# Records for the task
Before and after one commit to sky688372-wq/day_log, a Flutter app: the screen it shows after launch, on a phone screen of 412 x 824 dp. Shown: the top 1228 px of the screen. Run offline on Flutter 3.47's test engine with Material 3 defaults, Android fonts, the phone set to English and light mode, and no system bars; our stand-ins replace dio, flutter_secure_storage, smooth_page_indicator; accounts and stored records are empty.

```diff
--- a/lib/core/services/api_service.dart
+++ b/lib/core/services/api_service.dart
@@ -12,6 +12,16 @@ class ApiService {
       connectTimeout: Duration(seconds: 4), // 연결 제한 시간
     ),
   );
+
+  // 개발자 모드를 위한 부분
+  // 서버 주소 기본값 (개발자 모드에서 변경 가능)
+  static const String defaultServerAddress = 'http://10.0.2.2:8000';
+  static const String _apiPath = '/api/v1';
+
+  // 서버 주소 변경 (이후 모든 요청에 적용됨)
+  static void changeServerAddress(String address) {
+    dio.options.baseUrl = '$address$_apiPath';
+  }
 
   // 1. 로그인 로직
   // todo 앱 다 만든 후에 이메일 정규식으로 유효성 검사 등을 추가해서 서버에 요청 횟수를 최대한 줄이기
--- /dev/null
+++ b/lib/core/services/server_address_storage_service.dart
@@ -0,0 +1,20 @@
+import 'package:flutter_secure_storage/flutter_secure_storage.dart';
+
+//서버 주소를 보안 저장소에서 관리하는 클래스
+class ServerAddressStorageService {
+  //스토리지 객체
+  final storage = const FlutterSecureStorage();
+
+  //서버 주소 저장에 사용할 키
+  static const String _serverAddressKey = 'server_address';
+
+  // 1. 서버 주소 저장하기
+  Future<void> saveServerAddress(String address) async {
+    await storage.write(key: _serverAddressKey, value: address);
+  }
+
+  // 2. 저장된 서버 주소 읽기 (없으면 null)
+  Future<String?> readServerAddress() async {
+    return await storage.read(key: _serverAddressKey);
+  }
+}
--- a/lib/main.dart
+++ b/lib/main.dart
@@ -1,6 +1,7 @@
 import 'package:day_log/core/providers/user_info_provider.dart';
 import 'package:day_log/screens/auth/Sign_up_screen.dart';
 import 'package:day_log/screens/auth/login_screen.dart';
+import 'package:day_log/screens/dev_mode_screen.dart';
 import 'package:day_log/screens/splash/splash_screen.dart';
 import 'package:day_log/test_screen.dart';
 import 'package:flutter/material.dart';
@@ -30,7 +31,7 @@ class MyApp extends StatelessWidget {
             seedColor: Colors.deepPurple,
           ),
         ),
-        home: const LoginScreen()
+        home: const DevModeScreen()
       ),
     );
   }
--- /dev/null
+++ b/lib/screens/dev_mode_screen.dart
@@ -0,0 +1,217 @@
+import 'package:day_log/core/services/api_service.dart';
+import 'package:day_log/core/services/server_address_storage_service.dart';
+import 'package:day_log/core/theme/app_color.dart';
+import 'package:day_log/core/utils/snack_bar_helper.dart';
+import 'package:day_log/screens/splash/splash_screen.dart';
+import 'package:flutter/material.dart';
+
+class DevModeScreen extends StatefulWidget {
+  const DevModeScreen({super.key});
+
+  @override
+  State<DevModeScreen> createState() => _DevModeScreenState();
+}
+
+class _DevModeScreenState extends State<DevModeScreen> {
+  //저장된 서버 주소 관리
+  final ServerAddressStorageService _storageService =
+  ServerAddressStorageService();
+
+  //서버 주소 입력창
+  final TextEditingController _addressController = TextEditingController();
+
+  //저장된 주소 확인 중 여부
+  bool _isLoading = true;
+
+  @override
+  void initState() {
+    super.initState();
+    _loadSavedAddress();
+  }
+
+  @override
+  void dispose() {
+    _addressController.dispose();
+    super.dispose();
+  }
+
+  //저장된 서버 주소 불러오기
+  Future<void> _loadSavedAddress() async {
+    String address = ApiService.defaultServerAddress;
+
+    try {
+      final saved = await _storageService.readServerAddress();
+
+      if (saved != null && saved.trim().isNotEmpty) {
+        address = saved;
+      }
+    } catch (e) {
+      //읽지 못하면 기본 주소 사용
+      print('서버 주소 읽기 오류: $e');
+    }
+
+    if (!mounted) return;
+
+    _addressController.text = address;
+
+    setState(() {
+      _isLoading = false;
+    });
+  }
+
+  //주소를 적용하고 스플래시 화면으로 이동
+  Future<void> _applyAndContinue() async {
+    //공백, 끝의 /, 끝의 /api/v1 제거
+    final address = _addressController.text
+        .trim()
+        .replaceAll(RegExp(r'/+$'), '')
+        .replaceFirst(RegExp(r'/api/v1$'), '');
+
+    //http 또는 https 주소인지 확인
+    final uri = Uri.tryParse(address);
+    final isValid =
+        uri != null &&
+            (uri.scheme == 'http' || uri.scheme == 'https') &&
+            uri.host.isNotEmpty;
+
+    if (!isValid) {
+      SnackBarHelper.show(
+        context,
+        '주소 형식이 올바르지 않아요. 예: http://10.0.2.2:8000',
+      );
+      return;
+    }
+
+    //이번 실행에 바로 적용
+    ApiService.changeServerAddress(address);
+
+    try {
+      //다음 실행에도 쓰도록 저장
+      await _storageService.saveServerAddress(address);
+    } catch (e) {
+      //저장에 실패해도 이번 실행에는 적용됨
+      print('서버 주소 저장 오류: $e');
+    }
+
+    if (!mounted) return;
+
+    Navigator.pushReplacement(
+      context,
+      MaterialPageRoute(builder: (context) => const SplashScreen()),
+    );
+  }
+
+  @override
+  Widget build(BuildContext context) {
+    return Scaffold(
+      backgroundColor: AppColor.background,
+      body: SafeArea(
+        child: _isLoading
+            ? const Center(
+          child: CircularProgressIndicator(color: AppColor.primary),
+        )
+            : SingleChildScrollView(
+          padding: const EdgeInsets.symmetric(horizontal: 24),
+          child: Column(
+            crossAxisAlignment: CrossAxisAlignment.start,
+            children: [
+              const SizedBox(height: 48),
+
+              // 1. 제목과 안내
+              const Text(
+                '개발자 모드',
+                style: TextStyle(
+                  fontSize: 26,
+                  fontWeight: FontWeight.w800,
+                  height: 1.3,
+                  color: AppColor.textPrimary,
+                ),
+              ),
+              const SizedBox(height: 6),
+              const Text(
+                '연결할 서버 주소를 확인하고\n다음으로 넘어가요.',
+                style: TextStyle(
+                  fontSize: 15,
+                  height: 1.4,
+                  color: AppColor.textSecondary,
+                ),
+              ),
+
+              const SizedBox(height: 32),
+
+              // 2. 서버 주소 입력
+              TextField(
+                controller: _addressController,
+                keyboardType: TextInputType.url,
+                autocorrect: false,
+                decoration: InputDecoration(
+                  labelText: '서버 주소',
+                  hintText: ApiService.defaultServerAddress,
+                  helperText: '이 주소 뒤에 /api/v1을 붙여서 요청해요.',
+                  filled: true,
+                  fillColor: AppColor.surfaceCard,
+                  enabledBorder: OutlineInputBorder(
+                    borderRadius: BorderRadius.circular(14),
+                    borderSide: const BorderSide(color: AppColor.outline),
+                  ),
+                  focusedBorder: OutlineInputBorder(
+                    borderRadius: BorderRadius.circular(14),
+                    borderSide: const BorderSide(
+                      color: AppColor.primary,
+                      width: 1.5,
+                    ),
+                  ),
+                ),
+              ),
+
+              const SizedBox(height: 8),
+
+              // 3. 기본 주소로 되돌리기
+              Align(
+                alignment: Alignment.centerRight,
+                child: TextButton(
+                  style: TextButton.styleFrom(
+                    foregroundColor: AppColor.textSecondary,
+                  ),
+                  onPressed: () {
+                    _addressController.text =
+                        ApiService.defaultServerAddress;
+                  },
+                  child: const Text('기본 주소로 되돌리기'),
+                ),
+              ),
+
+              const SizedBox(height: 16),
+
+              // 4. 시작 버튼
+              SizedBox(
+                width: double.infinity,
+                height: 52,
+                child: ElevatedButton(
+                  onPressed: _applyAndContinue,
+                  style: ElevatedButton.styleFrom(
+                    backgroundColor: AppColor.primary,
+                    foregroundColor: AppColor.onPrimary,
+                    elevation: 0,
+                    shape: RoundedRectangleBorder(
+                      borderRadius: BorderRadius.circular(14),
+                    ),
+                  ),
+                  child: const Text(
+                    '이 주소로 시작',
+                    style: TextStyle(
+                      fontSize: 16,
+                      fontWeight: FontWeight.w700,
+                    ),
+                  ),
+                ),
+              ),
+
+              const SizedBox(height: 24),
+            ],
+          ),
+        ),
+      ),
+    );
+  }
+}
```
==
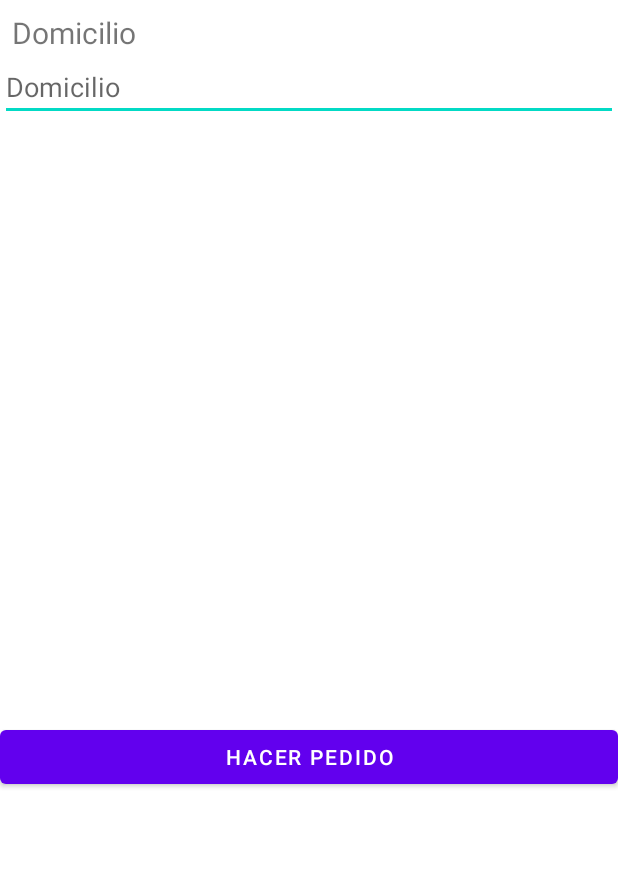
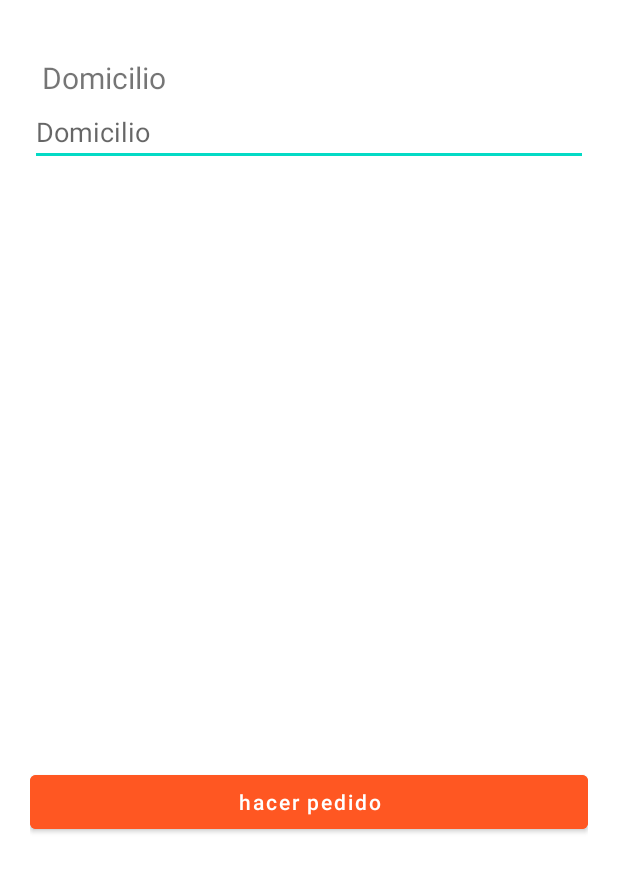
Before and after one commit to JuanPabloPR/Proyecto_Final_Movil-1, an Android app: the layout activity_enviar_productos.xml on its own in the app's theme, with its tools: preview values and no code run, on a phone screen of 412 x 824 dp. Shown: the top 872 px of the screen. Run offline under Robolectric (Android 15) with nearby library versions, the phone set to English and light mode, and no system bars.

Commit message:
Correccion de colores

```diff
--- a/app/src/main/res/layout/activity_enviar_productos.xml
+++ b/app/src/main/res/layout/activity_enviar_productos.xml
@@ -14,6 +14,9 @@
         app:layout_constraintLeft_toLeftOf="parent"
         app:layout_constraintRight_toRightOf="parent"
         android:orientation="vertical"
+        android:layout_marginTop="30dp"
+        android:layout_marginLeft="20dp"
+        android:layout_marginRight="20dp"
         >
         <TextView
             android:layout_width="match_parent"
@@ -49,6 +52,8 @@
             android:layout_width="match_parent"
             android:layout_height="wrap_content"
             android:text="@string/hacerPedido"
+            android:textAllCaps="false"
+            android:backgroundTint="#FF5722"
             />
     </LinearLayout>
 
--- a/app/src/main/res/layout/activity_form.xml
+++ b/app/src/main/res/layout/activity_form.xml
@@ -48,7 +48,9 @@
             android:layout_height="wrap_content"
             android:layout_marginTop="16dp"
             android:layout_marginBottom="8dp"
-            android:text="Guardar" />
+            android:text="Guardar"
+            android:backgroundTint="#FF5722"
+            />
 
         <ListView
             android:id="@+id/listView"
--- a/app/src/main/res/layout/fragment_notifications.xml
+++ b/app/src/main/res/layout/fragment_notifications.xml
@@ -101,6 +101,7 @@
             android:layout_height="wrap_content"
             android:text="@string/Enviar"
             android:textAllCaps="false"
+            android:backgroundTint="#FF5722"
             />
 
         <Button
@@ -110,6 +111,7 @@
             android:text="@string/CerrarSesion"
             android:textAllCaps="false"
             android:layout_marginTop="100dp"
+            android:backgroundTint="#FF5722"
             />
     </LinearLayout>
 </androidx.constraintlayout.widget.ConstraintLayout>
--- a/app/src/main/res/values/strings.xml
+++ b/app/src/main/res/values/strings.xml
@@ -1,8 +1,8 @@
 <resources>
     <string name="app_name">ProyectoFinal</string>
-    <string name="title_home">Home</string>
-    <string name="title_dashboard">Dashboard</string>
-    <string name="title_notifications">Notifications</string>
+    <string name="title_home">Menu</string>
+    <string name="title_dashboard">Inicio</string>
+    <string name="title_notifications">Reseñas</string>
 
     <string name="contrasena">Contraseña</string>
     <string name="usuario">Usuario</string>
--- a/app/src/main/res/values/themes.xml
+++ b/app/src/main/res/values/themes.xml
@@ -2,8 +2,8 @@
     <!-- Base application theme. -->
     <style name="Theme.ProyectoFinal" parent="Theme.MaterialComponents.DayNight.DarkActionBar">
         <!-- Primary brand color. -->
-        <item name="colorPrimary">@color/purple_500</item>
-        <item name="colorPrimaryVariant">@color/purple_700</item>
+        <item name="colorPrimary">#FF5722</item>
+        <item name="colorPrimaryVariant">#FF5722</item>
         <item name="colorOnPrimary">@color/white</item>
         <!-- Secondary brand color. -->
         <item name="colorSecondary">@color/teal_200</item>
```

# What is being asked
From the data above, copy each line that has the string "main".

# Result of the task
--- a/lib/main.dart
+++ b/lib/main.dart
--- a/app/src/main/res/layout/activity_enviar_productos.xml
+++ b/app/src/main/res/layout/activity_enviar_productos.xml
--- a/app/src/main/res/layout/activity_form.xml
+++ b/app/src/main/res/layout/activity_form.xml
--- a/app/src/main/res/layout/fragment_notifications.xml
+++ b/app/src/main/res/layout/fragment_notifications.xml
--- a/app/src/main/res/values/strings.xml
+++ b/app/src/main/res/values/strings.xml
--- a/app/src/main/res/values/themes.xml
+++ b/app/src/main/res/values/themes.xml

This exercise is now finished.